Once upon a time, this would have felt very complicated and confusing, and I would have experienced strong anxiety, powerlessness, and impotent anger. Like many attachment-traumatised people, it’s a really familiar experience for me to be highly disturbed when what my gut is telling me is directly contradicted by what a loved one tells me.
Fragmentation into “parts”
I can almost feel the psychic fragmentation happening as parts of me separate themselves out – the part who knows what she knows and has appropriate feelings about it, the part who needs to please and appease, the part who wants to be open-minded and willing to be wrong, similar to the part who knows she can sometimes see and feel things that aren’t there (anymore). Until relatively recently, the Pleaser Appeaser would win.
Today I got the best out of the online community, and posted the phrase sent to me and asked for an assessment of the writer’s probable mood. I can’t repeat most of the replies, so let’s just say that there was a pretty clear consensus that the phrase read as an angry one.
And of course, my friend may have been angry but entirely unaware of it. Or genuinely not angry and the tone was not the one intended. Of course.
Lying to children
Nevertheless, I’ve been reflecting on and off all day, about the damage done by lying. I don’t really mean my friend’s possible lie. I’m thinking more about the kinds of attachment ruptures to do with the sensing and denial of truth when we’re younger and when the person lying is also the person we depend on, the one we love, the one who knows better.
And not that it feels like it at the time, but I’ve come to see the dilemma of the child in that moment as the dilemma of a child having to choose between two relationships: the relationship with their caregiver and the relationship with themselves.
“If I believe you, that means my sense of the truth must have been wrong; ergo, I can’t trust myself” (and eventually “I will no longer listen to myself/I will no longer even HEAR myself”).
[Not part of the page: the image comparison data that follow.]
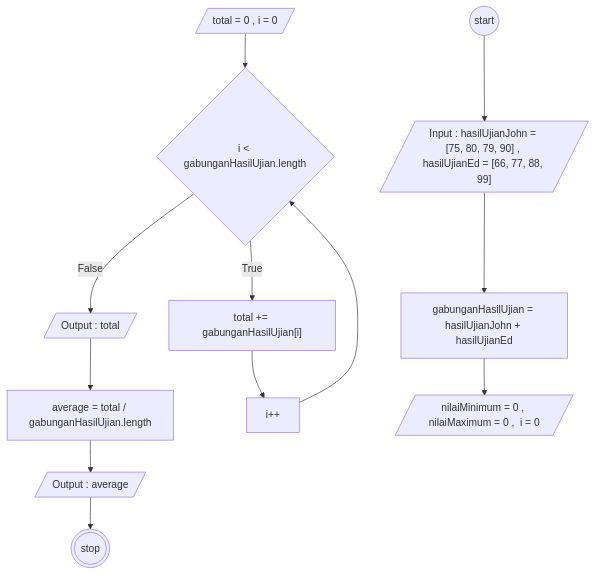
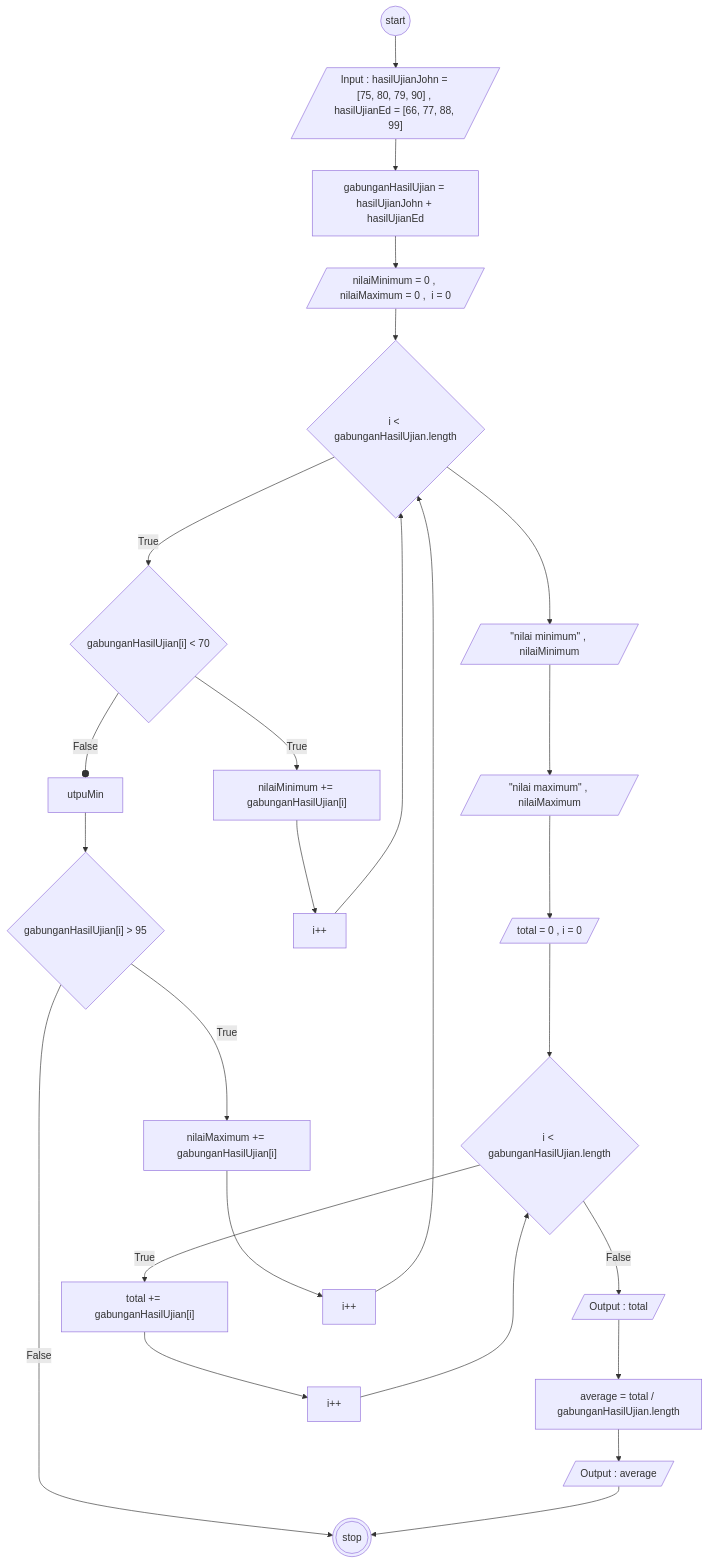
One commit to adityabastyas/koda-b6-javascript2 changed the diagram in task1.md. Above: the diagram before and after it, drawn with Mermaid.

Commit message:
Update mermaid flowchart with additional logic

````diff
--- a/task1.md
+++ b/task1.md
@@ -1,32 +1,59 @@
 ```mermaid
 flowchart TD
   start@{shape: circle}
   input@{shape: lean-r, label : 'Input : hasilUjianJohn = [75, 80, 79, 90] , hasilUjianEd = [66, 77, 88, 99]'}
   gabung@{shape: rect, label : 'gabunganHasilUjian = hasilUjianJohn + hasilUjianEd'}
 
   total@{shape: lean-r, label : 'total = 0 , i = 0'}
 
 average@{shape: rect, label : 'average = total / gabunganHasilUjian.length'}
   stop@{shape: dbl-circ}
+
 ifGabungan@{shape: diamond, label : 'i < gabunganHasilUjian.length'}
 totalYa@{shape: rect, label : 'total += gabunganHasilUjian[i]'}
 iPlusPlus@{shape: rect, label : 'i++'}
 OutputTotal@{shape: lean-r , label : 'Output : total'}
 OutputAverage@{shape: lean-r , label : 'Output : average'}
 
 minMax@{shape: lean-r, label : 'nilaiMinimum = 0 , nilaiMaximum = 0 ,  i = 0'}
+minMaxTrue@{shape : rect, label : 'nilaiMinimum += gabunganHasilUjian[i]'}
+
+ifGabungan1@{shape: diamond, label : 'i < gabunganHasilUjian.length'}
+isMin@{shape: diamond , label : 'gabunganHasilUjian[i] < 70'}
+
+outpuMin@{shape: lean-r, label : '"nilai minimum" , nilaiMinimum'}
+outpuMax@{shape: lean-r, label : '"nilai maximum" , nilaiMaximum'}
+plusplus@{shape: rect, label : 'i++'}
+
+ifLebih95@{shape: diamond, label : 'gabunganHasilUjian[i] > 95'}
+ifLebih95True@{shape: rect, label : 'nilaiMaximum += gabunganHasilUjian[i]'}
+plusplus2@{shape: rect, label : 'i++'}
 
   start --> input
   input --> gabung
   gabung --> minMax
+  minMax-->ifGabungan1
+  ifGabungan1 --True--> isMin --True--> minMaxTrue
+  minMaxTrue --> plusplus --> ifGabungan1
+   ifGabungan1 -->
+   outpuMin --> outpuMax
+
+  isMin --False--outpuMin --> ifLebih95
+  ifLebih95 --True--> ifLebih95True --> plusplus2
+  plusplus2 --> ifGabungan1
+  ifLebih95 --False--> stop
+
+   outpuMax -->  total
+
+
 
 total --> ifGabungan
 ifGabungan --True--> totalYa
 totalYa --> iPlusPlus
 iPlusPlus --> ifGabungan
 ifGabungan --False--> OutputTotal
 OutputTotal --> average
  average --> OutputAverage --> stop
 
 
 ```
````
The worst damage of lying to a child – who is an acutely sensitive little radar for the subtleties of mood – is not that you might damage the trust between you and them. It’s not even that you damage their ability to trust others now and in the future. The secret damage of lying to a child is that you damage their relationship with their own gut knowing of reality; you actually interrupt their ability to know themselves, and the world, and you leave them prey not only to intense confusion, especially interpersonal confusion but also unable to sufficiently police their own boundaries and ensure their own emotional safety because the detection of behavioural red-flags is usually overridden; like a smoke-alarm that we’ve so long assumed was malfunctioning that we don’t leave the building when it’s on fire.
These children often grow up into adults dissociated from their physical bodies, regularly unaware of, or unhealthily capable of enduring or ignoring physical pain, confused about who they “really” are, what they really think, or even LIKE. Any internal information about the state of the organism is treated with mistrust and disbelief or just simply never consciously received.
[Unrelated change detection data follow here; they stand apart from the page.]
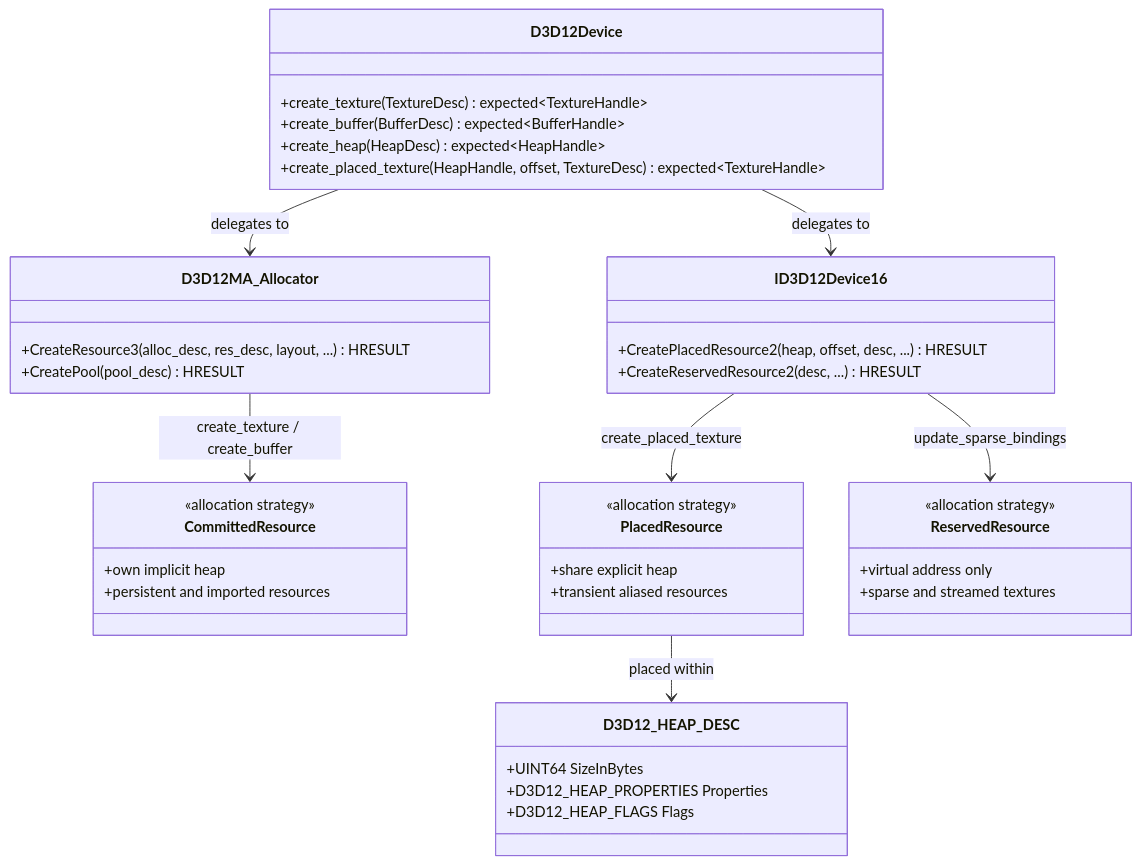
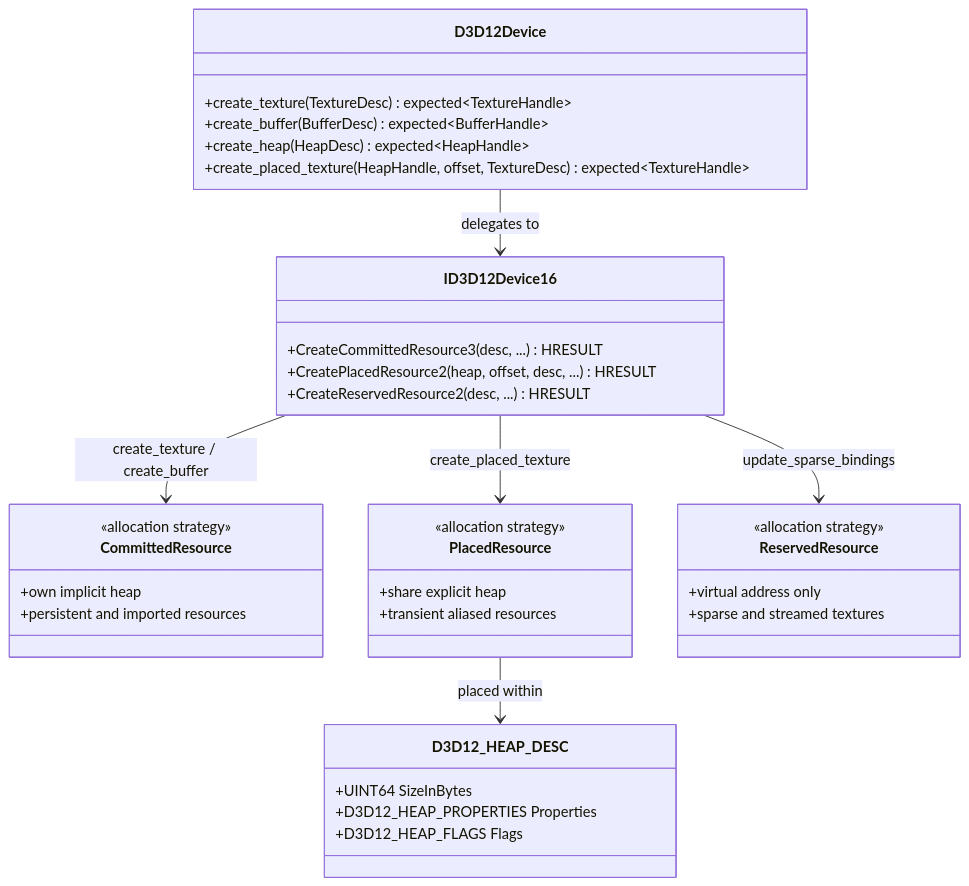
The fourth of 9 diagrams in docs/design/gpu-backend-d3d12-classes.md (harmonius-dev/harmonius), drawn with Mermaid before and after one commit. The commit also changed other lines of this file and 28 other files, not shown here.

````diff
--- a/docs/design/gpu-backend-d3d12-classes.md
+++ b/docs/design/gpu-backend-d3d12-classes.md
@@ -330,50 +330,45 @@
 ```mermaid
 classDiagram
     class D3D12Device {
         +create_texture(TextureDesc) expected~TextureHandle~
         +create_buffer(BufferDesc) expected~BufferHandle~
         +create_heap(HeapDesc) expected~HeapHandle~
         +create_placed_texture(HeapHandle, offset, TextureDesc) expected~TextureHandle~
-    }
-
-    class D3D12MA_Allocator {
-        +CreateResource3(alloc_desc, res_desc, layout, ...) HRESULT
-        +CreatePool(pool_desc) HRESULT
     }
 
     class CommittedResource {
         <<allocation strategy>>
         +own implicit heap
         +persistent and imported resources
     }
 
     class PlacedResource {
         <<allocation strategy>>
         +share explicit heap
         +transient aliased resources
     }
 
     class ReservedResource {
         <<allocation strategy>>
         +virtual address only
         +sparse and streamed textures
     }
 
     class D3D12_HEAP_DESC {
         +UINT64 SizeInBytes
         +D3D12_HEAP_PROPERTIES Properties
         +D3D12_HEAP_FLAGS Flags
     }
 
     class ID3D12Device16 {
+        +CreateCommittedResource3(desc, ...) HRESULT
         +CreatePlacedResource2(heap, offset, desc, ...) HRESULT
         +CreateReservedResource2(desc, ...) HRESULT
     }
 
-    D3D12Device --> D3D12MA_Allocator : delegates to
-    D3D12MA_Allocator --> CommittedResource : create_texture / create_buffer
     D3D12Device --> ID3D12Device16 : delegates to
+    ID3D12Device16 --> CommittedResource : create_texture / create_buffer
     ID3D12Device16 --> PlacedResource : create_placed_texture
     ID3D12Device16 --> ReservedResource : update_sparse_bindings
     PlacedResource --> D3D12_HEAP_DESC : placed within
 ```
````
And the worst damage of lying to an adult who was an attachment-traumatised child is that you reintroduce the self-doubt and confusion that most of them have worked so hard to uninstall.
Whilst today’s experience was a relatively trivial one, it reminded me of the preciousness of honesty about the big things and the small, and especially about subtle perceptions of mood that are so easy to deny because we have no direct access to the other person’s subjective experience. The relationships I’ve come to treasure are relationships with people who, when I check whether my sense of their mood is accurate, will tell me the truth no matter how inconvenient or awkward it is.
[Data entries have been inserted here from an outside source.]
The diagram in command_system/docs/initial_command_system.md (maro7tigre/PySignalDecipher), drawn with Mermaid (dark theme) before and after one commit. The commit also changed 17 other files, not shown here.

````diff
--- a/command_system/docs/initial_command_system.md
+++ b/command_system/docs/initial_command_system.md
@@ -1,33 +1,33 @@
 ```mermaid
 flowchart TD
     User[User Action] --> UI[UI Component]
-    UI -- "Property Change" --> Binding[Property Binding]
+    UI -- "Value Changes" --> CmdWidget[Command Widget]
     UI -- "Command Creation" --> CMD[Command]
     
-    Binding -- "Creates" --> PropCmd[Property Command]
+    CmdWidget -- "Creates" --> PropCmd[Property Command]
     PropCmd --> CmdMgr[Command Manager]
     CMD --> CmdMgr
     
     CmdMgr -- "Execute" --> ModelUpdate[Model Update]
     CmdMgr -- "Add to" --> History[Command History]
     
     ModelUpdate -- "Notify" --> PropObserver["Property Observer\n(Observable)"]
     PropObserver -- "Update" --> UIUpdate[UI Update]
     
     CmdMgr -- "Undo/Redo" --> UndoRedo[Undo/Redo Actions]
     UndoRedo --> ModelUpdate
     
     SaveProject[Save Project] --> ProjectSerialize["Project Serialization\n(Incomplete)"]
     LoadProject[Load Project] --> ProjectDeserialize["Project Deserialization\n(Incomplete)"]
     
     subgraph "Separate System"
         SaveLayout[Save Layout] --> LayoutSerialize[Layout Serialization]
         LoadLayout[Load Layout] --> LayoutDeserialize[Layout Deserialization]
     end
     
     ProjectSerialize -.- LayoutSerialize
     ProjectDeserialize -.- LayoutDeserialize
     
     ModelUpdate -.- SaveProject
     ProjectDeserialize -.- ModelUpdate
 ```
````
A few years ago, a client told me she thought I was angry with her in a particular moment in a previous session. We explored the experience from lots of different angles, but before the end of the session, I realised it was essential that I tell her the truth, because I had been angry at that moment.
Reconnecting to ourselves
I don’t think it’s enough to stop at the (always rich) explorations of “and what was that like for you?”, “and what if I said I had been…?”, “and what if I said I wasn’t….?”, and “and is that a familiar experience to you?”. We have a window of opportunity to assist our clients to reforge the relationship between them and themselves, to discover they are trust-worthy to themselves. I think these moments call for the highest ethical standards of congruence, authenticity and judicious self-disclosure.
Poetically put, and paraphrasing Khaled Hosseini, I’ve believed for a long time that lying is stealing a person’s access to reality; but these days I’ve also realised that it risks vandalising their relationship with themselves.